*** PROVIDED INFORMATION Section Begins ***

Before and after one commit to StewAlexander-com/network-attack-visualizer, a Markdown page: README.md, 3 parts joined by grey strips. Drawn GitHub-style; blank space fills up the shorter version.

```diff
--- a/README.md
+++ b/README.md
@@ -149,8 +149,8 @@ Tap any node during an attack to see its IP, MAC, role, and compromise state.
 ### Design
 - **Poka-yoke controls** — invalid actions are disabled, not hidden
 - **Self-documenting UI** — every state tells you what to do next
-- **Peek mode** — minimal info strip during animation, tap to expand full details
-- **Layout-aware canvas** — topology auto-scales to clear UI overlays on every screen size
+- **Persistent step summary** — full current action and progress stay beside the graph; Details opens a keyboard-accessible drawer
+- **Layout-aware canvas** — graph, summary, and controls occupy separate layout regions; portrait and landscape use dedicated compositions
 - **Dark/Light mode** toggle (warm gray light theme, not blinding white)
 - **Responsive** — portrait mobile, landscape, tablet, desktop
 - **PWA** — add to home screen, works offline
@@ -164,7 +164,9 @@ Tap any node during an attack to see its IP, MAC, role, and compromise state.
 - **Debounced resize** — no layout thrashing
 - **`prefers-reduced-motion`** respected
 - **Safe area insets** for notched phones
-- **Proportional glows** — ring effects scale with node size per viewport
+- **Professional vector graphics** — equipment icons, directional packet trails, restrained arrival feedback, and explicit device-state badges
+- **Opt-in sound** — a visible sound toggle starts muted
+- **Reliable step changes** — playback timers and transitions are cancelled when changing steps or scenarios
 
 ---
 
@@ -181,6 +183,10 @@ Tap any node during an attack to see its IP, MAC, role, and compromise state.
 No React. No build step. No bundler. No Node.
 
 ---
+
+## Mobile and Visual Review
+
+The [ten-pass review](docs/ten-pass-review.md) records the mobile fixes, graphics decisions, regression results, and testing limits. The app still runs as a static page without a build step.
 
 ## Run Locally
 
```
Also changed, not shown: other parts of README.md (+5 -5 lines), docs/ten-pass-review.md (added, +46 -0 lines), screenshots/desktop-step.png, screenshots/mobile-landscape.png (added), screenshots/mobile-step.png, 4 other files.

*** PROVIDED INFORMATION Section Ends ***

Print every entry exactly as it appears.

Before and after one commit to StewAlexander-com/network-attack-visualizer, a Markdown page: README.md, 3 parts joined by grey strips. Drawn GitHub-style; blank space fills up the shorter version.

```diff
--- a/README.md
+++ b/README.md
@@ -149,8 +149,8 @@ Tap any node during an attack to see its IP, MAC, role, and compromise state.
 ### Design
 - **Poka-yoke controls** — invalid actions are disabled, not hidden
 - **Self-documenting UI** — every state tells you what to do next
-- **Peek mode** — minimal info strip during animation, tap to expand full details
-- **Layout-aware canvas** — topology auto-scales to clear UI overlays on every screen size
+- **Persistent step summary** — full current action and progress stay beside the graph; Details opens a keyboard-accessible drawer
+- **Layout-aware canvas** — graph, summary, and controls occupy separate layout regions; portrait and landscape use dedicated compositions
 - **Dark/Light mode** toggle (warm gray light theme, not blinding white)
 - **Responsive** — portrait mobile, landscape, tablet, desktop
 - **PWA** — add to home screen, works offline
@@ -164,7 +164,9 @@ Tap any node during an attack to see its IP, MAC, role, and compromise state.
 - **Debounced resize** — no layout thrashing
 - **`prefers-reduced-motion`** respected
 - **Safe area insets** for notched phones
-- **Proportional glows** — ring effects scale with node size per viewport
+- **Professional vector graphics** — equipment icons, directional packet trails, restrained arrival feedback, and explicit device-state badges
+- **Opt-in sound** — a visible sound toggle starts muted
+- **Reliable step changes** — playback timers and transitions are cancelled when changing steps or scenarios
 
 ---
 
@@ -181,6 +183,10 @@ Tap any node during an attack to see its IP, MAC, role, and compromise state.
 No React. No build step. No bundler. No Node.
 
 ---
+
+## Mobile and Visual Review
+
+The [ten-pass review](docs/ten-pass-review.md) records the mobile fixes, graphics decisions, regression results, and testing limits. The app still runs as a static page without a build step.
 
 ## Run Locally
 
```
Also changed, not shown: other parts of README.md (+5 -5 lines), docs/ten-pass-review.md (added, +46 -0 lines), screenshots/desktop-step.png, screenshots/mobile-landscape.png (added), screenshots/mobile-step.png, 4 other files.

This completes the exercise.